## What you are asked to do
Each record must be printed again exactly as given.
--- Input material Enclosed Below ---
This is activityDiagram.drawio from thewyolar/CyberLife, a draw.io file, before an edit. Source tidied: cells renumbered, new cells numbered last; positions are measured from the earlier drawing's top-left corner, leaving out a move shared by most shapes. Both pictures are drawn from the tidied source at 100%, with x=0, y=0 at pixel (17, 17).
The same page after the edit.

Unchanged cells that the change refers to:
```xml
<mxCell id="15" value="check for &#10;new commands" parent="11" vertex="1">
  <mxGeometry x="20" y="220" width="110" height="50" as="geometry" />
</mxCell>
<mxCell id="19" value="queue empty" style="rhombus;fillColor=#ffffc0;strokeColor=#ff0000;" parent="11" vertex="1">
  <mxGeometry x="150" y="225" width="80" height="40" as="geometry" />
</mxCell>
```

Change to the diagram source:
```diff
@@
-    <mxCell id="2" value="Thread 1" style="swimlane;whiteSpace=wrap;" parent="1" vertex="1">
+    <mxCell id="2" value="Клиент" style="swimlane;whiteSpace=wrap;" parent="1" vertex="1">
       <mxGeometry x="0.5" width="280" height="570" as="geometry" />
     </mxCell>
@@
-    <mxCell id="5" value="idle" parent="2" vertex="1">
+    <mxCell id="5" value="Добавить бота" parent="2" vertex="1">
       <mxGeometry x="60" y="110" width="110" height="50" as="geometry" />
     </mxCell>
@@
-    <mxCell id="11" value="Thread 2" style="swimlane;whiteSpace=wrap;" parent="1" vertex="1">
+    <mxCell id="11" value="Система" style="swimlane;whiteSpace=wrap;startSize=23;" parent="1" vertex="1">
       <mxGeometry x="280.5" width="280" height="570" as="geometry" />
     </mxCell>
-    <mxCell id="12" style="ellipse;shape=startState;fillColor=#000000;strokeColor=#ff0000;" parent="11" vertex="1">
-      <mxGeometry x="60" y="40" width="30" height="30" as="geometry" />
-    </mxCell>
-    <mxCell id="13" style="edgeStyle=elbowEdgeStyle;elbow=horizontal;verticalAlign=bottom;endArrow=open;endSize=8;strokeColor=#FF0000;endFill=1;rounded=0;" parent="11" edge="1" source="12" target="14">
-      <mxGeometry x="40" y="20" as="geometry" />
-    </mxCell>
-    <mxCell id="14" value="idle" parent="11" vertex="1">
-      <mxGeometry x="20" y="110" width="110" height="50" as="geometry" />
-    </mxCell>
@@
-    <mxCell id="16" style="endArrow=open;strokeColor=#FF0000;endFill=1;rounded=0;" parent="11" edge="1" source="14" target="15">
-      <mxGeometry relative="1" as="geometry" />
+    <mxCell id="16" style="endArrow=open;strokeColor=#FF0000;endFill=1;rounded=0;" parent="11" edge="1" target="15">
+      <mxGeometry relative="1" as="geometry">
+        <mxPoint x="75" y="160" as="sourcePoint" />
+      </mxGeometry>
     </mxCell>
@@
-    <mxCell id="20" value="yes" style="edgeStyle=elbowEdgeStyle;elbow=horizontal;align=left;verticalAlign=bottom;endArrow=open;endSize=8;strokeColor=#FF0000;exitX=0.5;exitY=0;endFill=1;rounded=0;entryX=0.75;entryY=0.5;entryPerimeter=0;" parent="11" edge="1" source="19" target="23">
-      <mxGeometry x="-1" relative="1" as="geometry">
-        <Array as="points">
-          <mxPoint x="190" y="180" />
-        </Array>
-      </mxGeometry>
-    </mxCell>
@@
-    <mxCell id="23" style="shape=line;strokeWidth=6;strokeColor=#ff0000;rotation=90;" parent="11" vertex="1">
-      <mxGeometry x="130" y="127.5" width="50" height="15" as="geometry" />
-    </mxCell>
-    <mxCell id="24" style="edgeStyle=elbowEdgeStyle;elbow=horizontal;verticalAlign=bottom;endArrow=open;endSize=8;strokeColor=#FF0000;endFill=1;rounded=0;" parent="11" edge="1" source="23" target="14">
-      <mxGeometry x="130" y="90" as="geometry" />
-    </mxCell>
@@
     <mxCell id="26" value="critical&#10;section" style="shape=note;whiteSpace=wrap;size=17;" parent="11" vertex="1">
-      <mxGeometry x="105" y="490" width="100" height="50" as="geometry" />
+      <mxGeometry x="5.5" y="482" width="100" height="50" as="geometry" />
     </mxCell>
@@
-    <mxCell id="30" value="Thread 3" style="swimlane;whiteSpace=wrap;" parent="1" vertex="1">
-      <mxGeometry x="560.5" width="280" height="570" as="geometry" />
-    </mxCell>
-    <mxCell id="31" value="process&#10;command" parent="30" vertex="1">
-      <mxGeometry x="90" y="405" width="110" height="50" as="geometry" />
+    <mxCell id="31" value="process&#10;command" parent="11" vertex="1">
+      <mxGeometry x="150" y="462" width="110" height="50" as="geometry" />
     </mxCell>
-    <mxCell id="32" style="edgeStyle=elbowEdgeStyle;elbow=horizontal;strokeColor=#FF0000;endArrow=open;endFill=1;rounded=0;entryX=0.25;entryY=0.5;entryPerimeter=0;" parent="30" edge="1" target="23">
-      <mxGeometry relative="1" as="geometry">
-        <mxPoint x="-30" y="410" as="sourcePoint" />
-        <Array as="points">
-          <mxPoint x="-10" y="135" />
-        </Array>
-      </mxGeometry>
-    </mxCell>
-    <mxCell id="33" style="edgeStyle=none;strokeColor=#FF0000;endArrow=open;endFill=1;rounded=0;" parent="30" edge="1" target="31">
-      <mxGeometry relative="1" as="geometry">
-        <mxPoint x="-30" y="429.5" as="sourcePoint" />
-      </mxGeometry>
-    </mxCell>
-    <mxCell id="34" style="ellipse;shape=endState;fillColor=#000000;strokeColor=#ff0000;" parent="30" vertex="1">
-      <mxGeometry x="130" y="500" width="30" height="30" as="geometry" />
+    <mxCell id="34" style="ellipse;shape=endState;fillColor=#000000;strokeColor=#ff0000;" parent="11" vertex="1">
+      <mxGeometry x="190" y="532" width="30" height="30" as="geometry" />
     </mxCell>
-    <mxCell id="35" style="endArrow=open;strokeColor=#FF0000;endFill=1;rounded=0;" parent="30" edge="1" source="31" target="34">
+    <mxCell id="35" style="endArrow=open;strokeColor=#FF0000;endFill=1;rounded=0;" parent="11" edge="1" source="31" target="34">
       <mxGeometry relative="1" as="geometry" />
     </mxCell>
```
--- End of Enclosed Input material ---
## Result
This is activityDiagram.drawio from thewyolar/CyberLife, a draw.io file, before an edit. Source tidied: cells renumbered, new cells numbered last; positions are measured from the earlier drawing's top-left corner, leaving out a move shared by most shapes. Both pictures are drawn from the tidied source at 100%, with x=0, y=0 at pixel (17, 17).
The same page after the edit.

Unchanged cells that the change refers to:
```xml
<mxCell id="15" value="check for &#10;new commands" parent="11" vertex="1">
  <mxGeometry x="20" y="220" width="110" height="50" as="geometry" />
</mxCell>
<mxCell id="19" value="queue empty" style="rhombus;fillColor=#ffffc0;strokeColor=#ff0000;" parent="11" vertex="1">
  <mxGeometry x="150" y="225" width="80" height="40" as="geometry" />
</mxCell>
```

Change to the diagram source:
```diff
@@
-    <mxCell id="2" value="Thread 1" style="swimlane;whiteSpace=wrap;" parent="1" vertex="1">
+    <mxCell id="2" value="Клиент" style="swimlane;whiteSpace=wrap;" parent="1" vertex="1">
       <mxGeometry x="0.5" width="280" height="570" as="geometry" />
     </mxCell>
@@
-    <mxCell id="5" value="idle" parent="2" vertex="1">
+    <mxCell id="5" value="Добавить бота" parent="2" vertex="1">
       <mxGeometry x="60" y="110" width="110" height="50" as="geometry" />
     </mxCell>
@@
-    <mxCell id="11" value="Thread 2" style="swimlane;whiteSpace=wrap;" parent="1" vertex="1">
+    <mxCell id="11" value="Система" style="swimlane;whiteSpace=wrap;startSize=23;" parent="1" vertex="1">
       <mxGeometry x="280.5" width="280" height="570" as="geometry" />
     </mxCell>
-    <mxCell id="12" style="ellipse;shape=startState;fillColor=#000000;strokeColor=#ff0000;" parent="11" vertex="1">
-      <mxGeometry x="60" y="40" width="30" height="30" as="geometry" />
-    </mxCell>
-    <mxCell id="13" style="edgeStyle=elbowEdgeStyle;elbow=horizontal;verticalAlign=bottom;endArrow=open;endSize=8;strokeColor=#FF0000;endFill=1;rounded=0;" parent="11" edge="1" source="12" target="14">
-      <mxGeometry x="40" y="20" as="geometry" />
-    </mxCell>
-    <mxCell id="14" value="idle" parent="11" vertex="1">
-      <mxGeometry x="20" y="110" width="110" height="50" as="geometry" />
-    </mxCell>
@@
-    <mxCell id="16" style="endArrow=open;strokeColor=#FF0000;endFill=1;rounded=0;" parent="11" edge="1" source="14" target="15">
-      <mxGeometry relative="1" as="geometry" />
+    <mxCell id="16" style="endArrow=open;strokeColor=#FF0000;endFill=1;rounded=0;" parent="11" edge="1" target="15">
+      <mxGeometry relative="1" as="geometry">
+        <mxPoint x="75" y="160" as="sourcePoint" />
+      </mxGeometry>
     </mxCell>
@@
-    <mxCell id="20" value="yes" style="edgeStyle=elbowEdgeStyle;elbow=horizontal;align=left;verticalAlign=bottom;endArrow=open;endSize=8;strokeColor=#FF0000;exitX=0.5;exitY=0;endFill=1;rounded=0;entryX=0.75;entryY=0.5;entryPerimeter=0;" parent="11" edge="1" source="19" target="23">
-      <mxGeometry x="-1" relative="1" as="geometry">
-        <Array as="points">
-          <mxPoint x="190" y="180" />
-        </Array>
-      </mxGeometry>
-    </mxCell>
@@
-    <mxCell id="23" style="shape=line;strokeWidth=6;strokeColor=#ff0000;rotation=90;" parent="11" vertex="1">
-      <mxGeometry x="130" y="127.5" width="50" height="15" as="geometry" />
-    </mxCell>
-    <mxCell id="24" style="edgeStyle=elbowEdgeStyle;elbow=horizontal;verticalAlign=bottom;endArrow=open;endSize=8;strokeColor=#FF0000;endFill=1;rounded=0;" parent="11" edge="1" source="23" target="14">
-      <mxGeometry x="130" y="90" as="geometry" />
-    </mxCell>
@@
     <mxCell id="26" value="critical&#10;section" style="shape=note;whiteSpace=wrap;size=17;" parent="11" vertex="1">
-      <mxGeometry x="105" y="490" width="100" height="50" as="geometry" />
+      <mxGeometry x="5.5" y="482" width="100" height="50" as="geometry" />
     </mxCell>
@@
-    <mxCell id="30" value="Thread 3" style="swimlane;whiteSpace=wrap;" parent="1" vertex="1">
-      <mxGeometry x="560.5" width="280" height="570" as="geometry" />
-    </mxCell>
-    <mxCell id="31" value="process&#10;command" parent="30" vertex="1">
-      <mxGeometry x="90" y="405" width="110" height="50" as="geometry" />
+    <mxCell id="31" value="process&#10;command" parent="11" vertex="1">
+      <mxGeometry x="150" y="462" width="110" height="50" as="geometry" />
     </mxCell>
-    <mxCell id="32" style="edgeStyle=elbowEdgeStyle;elbow=horizontal;strokeColor=#FF0000;endArrow=open;endFill=1;rounded=0;entryX=0.25;entryY=0.5;entryPerimeter=0;" parent="30" edge="1" target="23">
-      <mxGeometry relative="1" as="geometry">
-        <mxPoint x="-30" y="410" as="sourcePoint" />
-        <Array as="points">
-          <mxPoint x="-10" y="135" />
-        </Array>
-      </mxGeometry>
-    </mxCell>
-    <mxCell id="33" style="edgeStyle=none;strokeColor=#FF0000;endArrow=open;endFill=1;rounded=0;" parent="30" edge="1" target="31">
-      <mxGeometry relative="1" as="geometry">
-        <mxPoint x="-30" y="429.5" as="sourcePoint" />
-      </mxGeometry>
-    </mxCell>
-    <mxCell id="34" style="ellipse;shape=endState;fillColor=#000000;strokeColor=#ff0000;" parent="30" vertex="1">
-      <mxGeometry x="130" y="500" width="30" height="30" as="geometry" />
+    <mxCell id="34" style="ellipse;shape=endState;fillColor=#000000;strokeColor=#ff0000;" parent="11" vertex="1">
+      <mxGeometry x="190" y="532" width="30" height="30" as="geometry" />
     </mxCell>
-    <mxCell id="35" style="endArrow=open;strokeColor=#FF0000;endFill=1;rounded=0;" parent="30" edge="1" source="31" target="34">
+    <mxCell id="35" style="endArrow=open;strokeColor=#FF0000;endFill=1;rounded=0;" parent="11" edge="1" source="31" target="34">
       <mxGeometry relative="1" as="geometry" />
     </mxCell>
```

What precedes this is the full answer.